## Exercise
Below are some records. Copy every line in them that holds "card".

## Data records
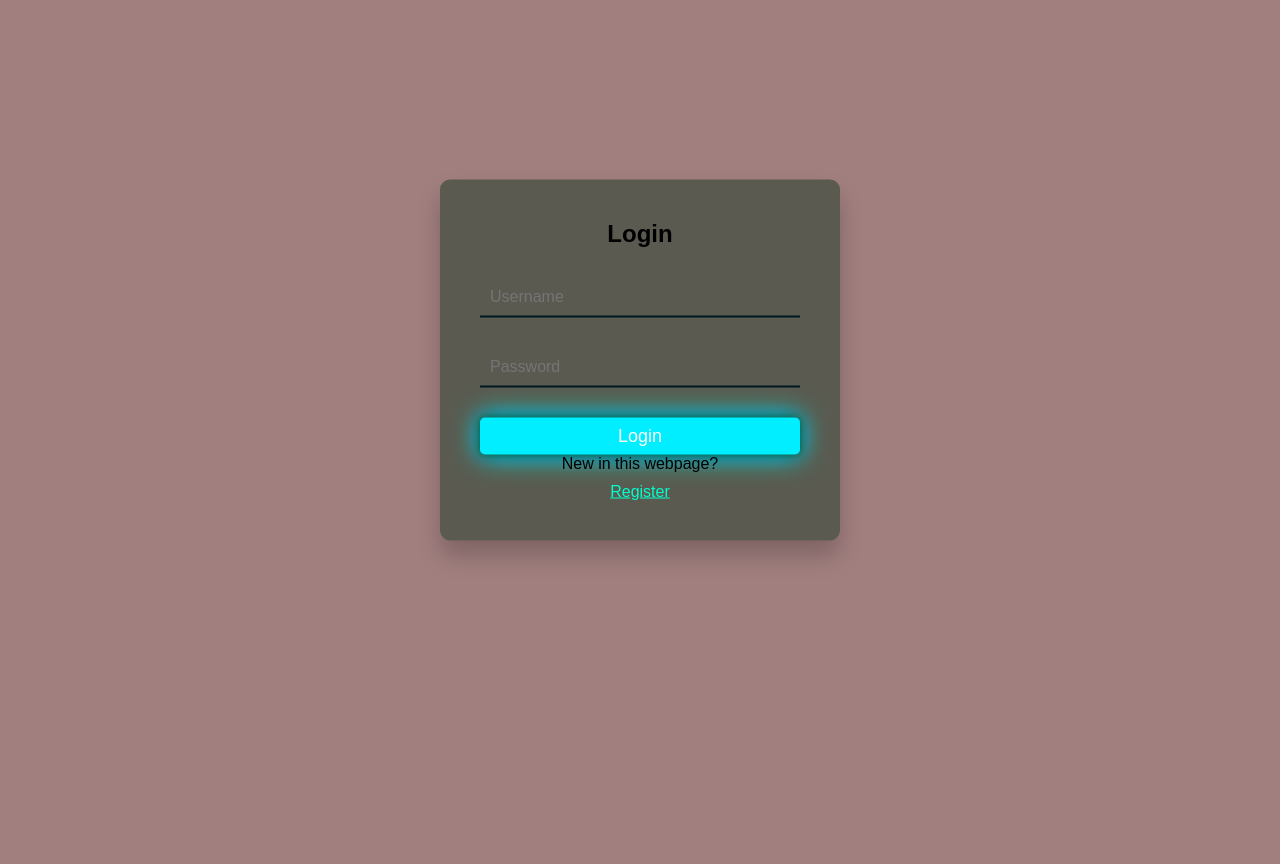
Repository: SRBshakib/Safe-Food---DBMS-project
Page: Organaization/login.html
These files come from the project's save history. The page is drawn as it stood at one moment and after the next save; the edit follows.
The browser window is 1280 px wide. The pictures show the whole page.
The pointer rests on the first visible `.btn`.

Above is the page before, as saved 2024-11-10 22:09:07.

After the next save:
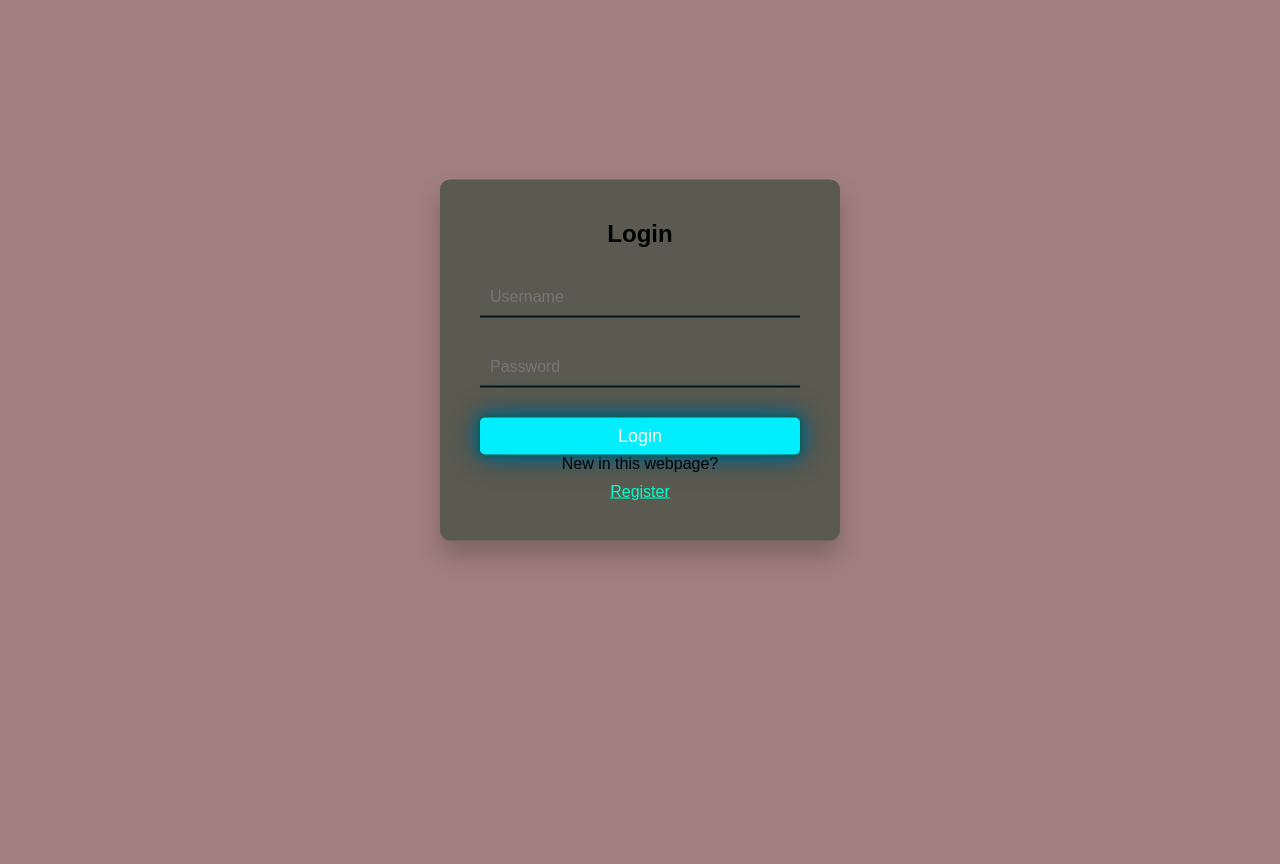
Saved 13 s later.
--- a/Organaization/style_login.css
+++ b/Organaization/style_login.css
@@ -65,7 +65,7 @@ body {
 
 .btn:hover {
     background: #00eeff;
-    box-shadow: 0 0 10px #004e0d, 0 0 20px #008cff, 0 0 30px #00ffcc;
+    box-shadow: 0 0 10px #004e0d, 0 0 20px #008cff, 0 0 30px #003b30;
 }
 
 .register {
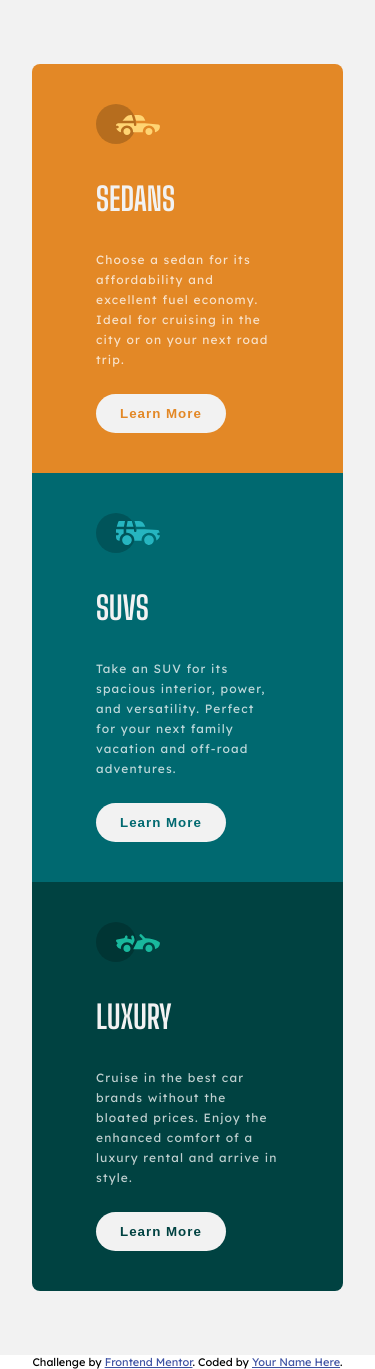
Repository: PratypartyY2K/frontendmentor-challenges
Page: 3-column-card/index.html
An editor plug-in stored every save of this project. The page is shown before and after the next save, followed by the edit.
The browser window is 375 px wide. The pictures show the whole page.

Above is the page before, as saved 2021-07-14 12:00:20.

### 3-column-card/index.html
<!DOCTYPE html>
<html lang="en">
  <head>
    <meta charset="UTF-8" />
    <meta name="viewport" content="width=device-width, initial-scale=1.0" />
    <!-- displays site properly based on user's device -->

    <link
      rel="icon"
      type="image/png"
      sizes="32x32"
      href="./images/favicon-32x32.png"
    />

    <!--font-->
    <link rel="preconnect" href="https://fonts.googleapis.com" />
    <link rel="preconnect" href="https://fonts.gstatic.com" crossorigin />
    <link
      href="https://fonts.googleapis.com/css2?family=Big+Shoulders+Display:wght@700&display=swap"
      rel="stylesheet"
    />
    <link
      href="https://fonts.googleapis.com/css2?family=Lexend+Deca&display=swap"
      rel="stylesheet"
    />

    <title>Frontend Mentor | 3-column preview card component</title>

    <link rel="stylesheet" href="style.css" />
  </head>
  <body>
    <div class="card-wrapper">
      <div class="col-1">
        <img src="images/icon-sedans.svg" class="icon" />
        <h3>Sedans</h3>
        <div class="card-content">
          Choose a sedan for its affordability and excellent fuel economy. Ideal
          for cruising in the city or on your next road trip.
        </div>
        <button class="btn-1">Learn More</button>
      </div>
      <div class="col-2">
        <img src="images/icon-suvs.svg" class="icon" />
        <h3>SUVs</h3>
        <div class="card-content">
          Take an SUV for its spacious interior, power, and versatility. Perfect
          for your next family vacation and off-road adventures.
        </div>
        <button class="btn-2">Learn More</button>
      </div>
      <div class="col-3">
        <img src="images/icon-luxury.svg" class="icon" />
        <h3>Luxury</h3>
        <div class="card-content">
          Cruise in the best car brands without the bloated prices. Enjoy the
          enhanced comfort of a luxury rental and arrive in style.
        </div>
        <button class="btn-3">Learn More</button>
      </div>
    </div>

    <div class="attribution">
      Challenge by
      <a href="https://www.frontendmentor.io?ref=challenge" target="_blank"
        >Frontend Mentor</a
      >. Coded by <a href="#">Your Name Here</a>.
    </div>
  </body>
</html>

### 3-column-card/style.css
:root {
    --primary-orange: hsl(31, 77%, 52%);
    --primary-cyan: hsl(184, 100%, 22%);
    --primary-dark-cyan: hsl(179, 100%, 13%);
    --neutral-white: hsla(0, 0%, 100%, 0.75);
    --neutral-gray: hsl(0, 0%, 95%);
    --col-padding: 2.5rem 4rem;
}

@media only screen and (max-width: 600px) {
    body {
        margin: 0;
        font-family: 'Lexend Deca', sans-serif;
    }

    .card-wrapper {
        background-color: var(--neutral-gray);
        display: flex;
        flex-direction: column;
        padding: 4rem 2rem;
    }

    .col-1 {
        background-color: var(--primary-orange);
        border-radius: 8px 8px 0 0;
        padding: var(--col-padding);
    }

    .col-2 {
        background-color: var(--primary-cyan);
        padding: var(--col-padding);
    }

    .col-3 {
        background-color: var(--primary-dark-cyan);
        border-radius: 0 0 8px 8px;
        padding: var(--col-padding);
    }

    h3 {
        color: var(--neutral-gray);
        font-size: 2rem;
        font-family: 'Big Shoulders Display', cursive;
        font-weight: 700;
        text-transform: uppercase;

    }

    .card-content {
        font-size: 0.75rem;
        color: var(--neutral-white);
        line-height: 1.25rem;
        margin-bottom: 1.5rem;
        letter-spacing: 1.15px;
    }

    button {
        background-color: var(--neutral-gray);
        padding: 0.75rem 1.5rem;
        border: none;
        border-radius: 25px;
        outline-style: none;
        letter-spacing: 1px;
        font-weight: 700;
    }

    .btn-1 {
        color: var(--primary-orange);
    }

    .btn-2 {
        color: var(--primary-cyan);
    }

    .btn-3 {
        color: var(--primary-dark-cyan);
    }
}

.attribution {
    font-size: 11px;
    text-align: center;
}
.attribution a {
    color: hsl(228, 45%, 44%);
}

After the next save:
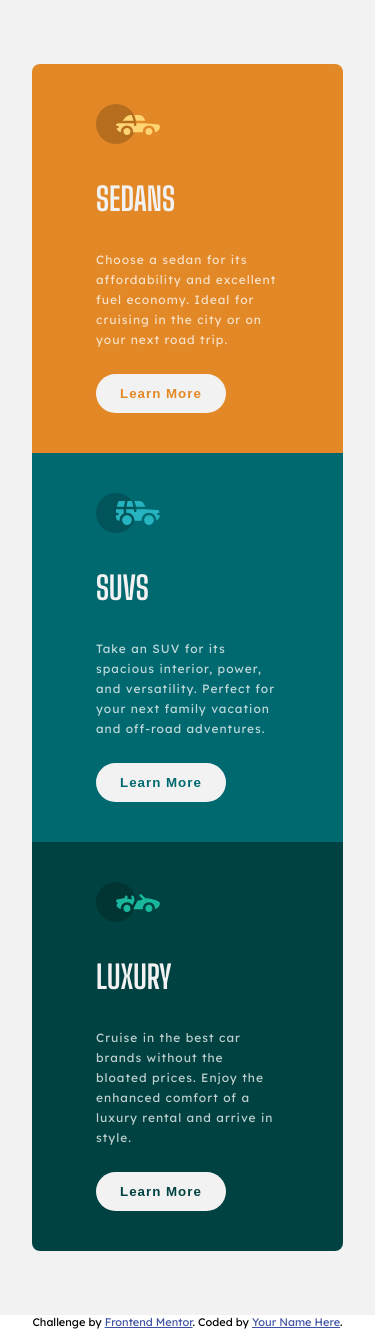
Saved 8 s later.
--- a/3-column-card/style.css
+++ b/3-column-card/style.css
@@ -51,7 +51,7 @@
         color: var(--neutral-white);
         line-height: 1.25rem;
         margin-bottom: 1.5rem;
-        letter-spacing: 1.15px;
+        letter-spacing: 1px;
     }
 
     button {
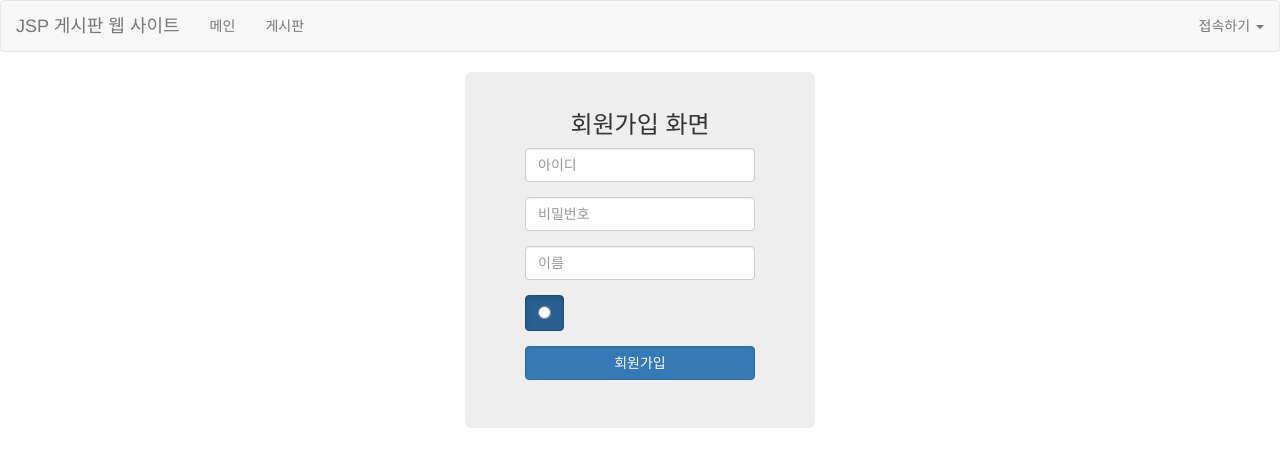
Repository: GorillaDunk/JSP
Page: http://localhost/BBS/join.jsp
An editor plug-in stored every save of this project. The page is shown before and after the next save, followed by the edit.
The browser window is 1280 px wide. The pictures show the whole page.
Some web libraries are served in a nearby version. The page is served by Tomcat 9.

Above is the page before, as saved 2023-10-14 10:01:15.

After the next save:
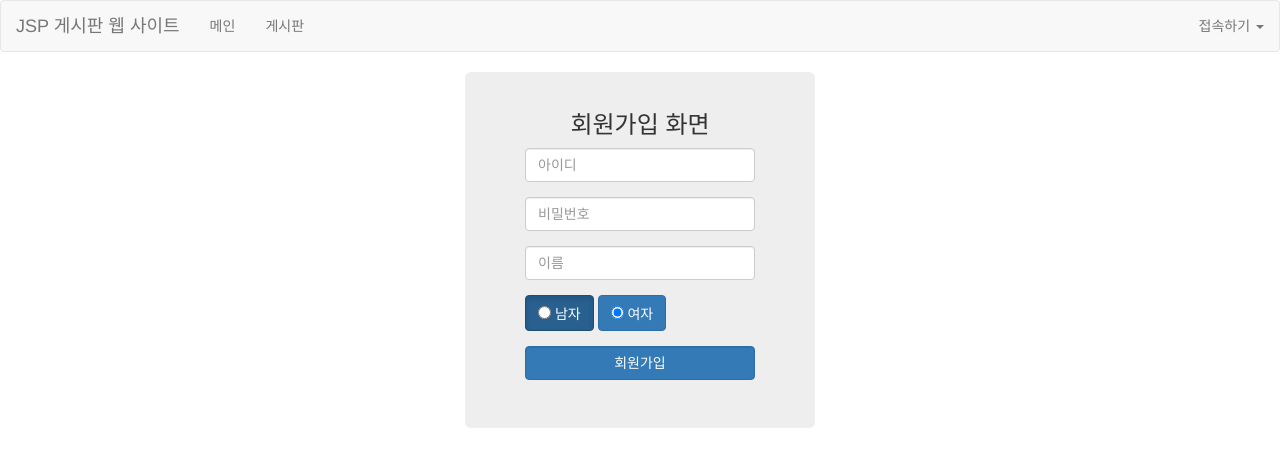
Saved 3 min 24 s later.
--- a/projects/BBS/src/main/webapp/join.jsp
+++ b/projects/BBS/src/main/webapp/join.jsp
@@ -60,9 +60,12 @@
 						<input type="text" class="form-control" placeholder="이름" name="userName" maxlength="20">
 					</div>
 					<div class="form-group style="text-align: center;">
-						<div class="btn btn-primary active">
-						<input type="radio" name="userGender" autocomplete="off">
-						</div>
+						<label class="btn btn-primary active">
+							<input type="radio" name="userGender" autocomplete="off" value="남자" checked> 남자
+						</label>
+						<label class="btn btn-primary">
+							<input type="radio" name="userGender" autocomplete="off" value="여자" checked> 여자
+						</label>
 					</div>
 					<input type="submit" class="btn btn-primary form-control" value="회원가입">
 				</form>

## Solution
Page: 3-column-card/index.html
### 3-column-card/index.html
    <title>Frontend Mentor | 3-column preview card component</title>
    <div class="card-wrapper">
        <div class="card-content">
        <div class="card-content">
        <div class="card-content">
### 3-column-card/style.css
    .card-wrapper {
    .card-content {
--- a/3-column-card/style.css
+++ b/3-column-card/style.css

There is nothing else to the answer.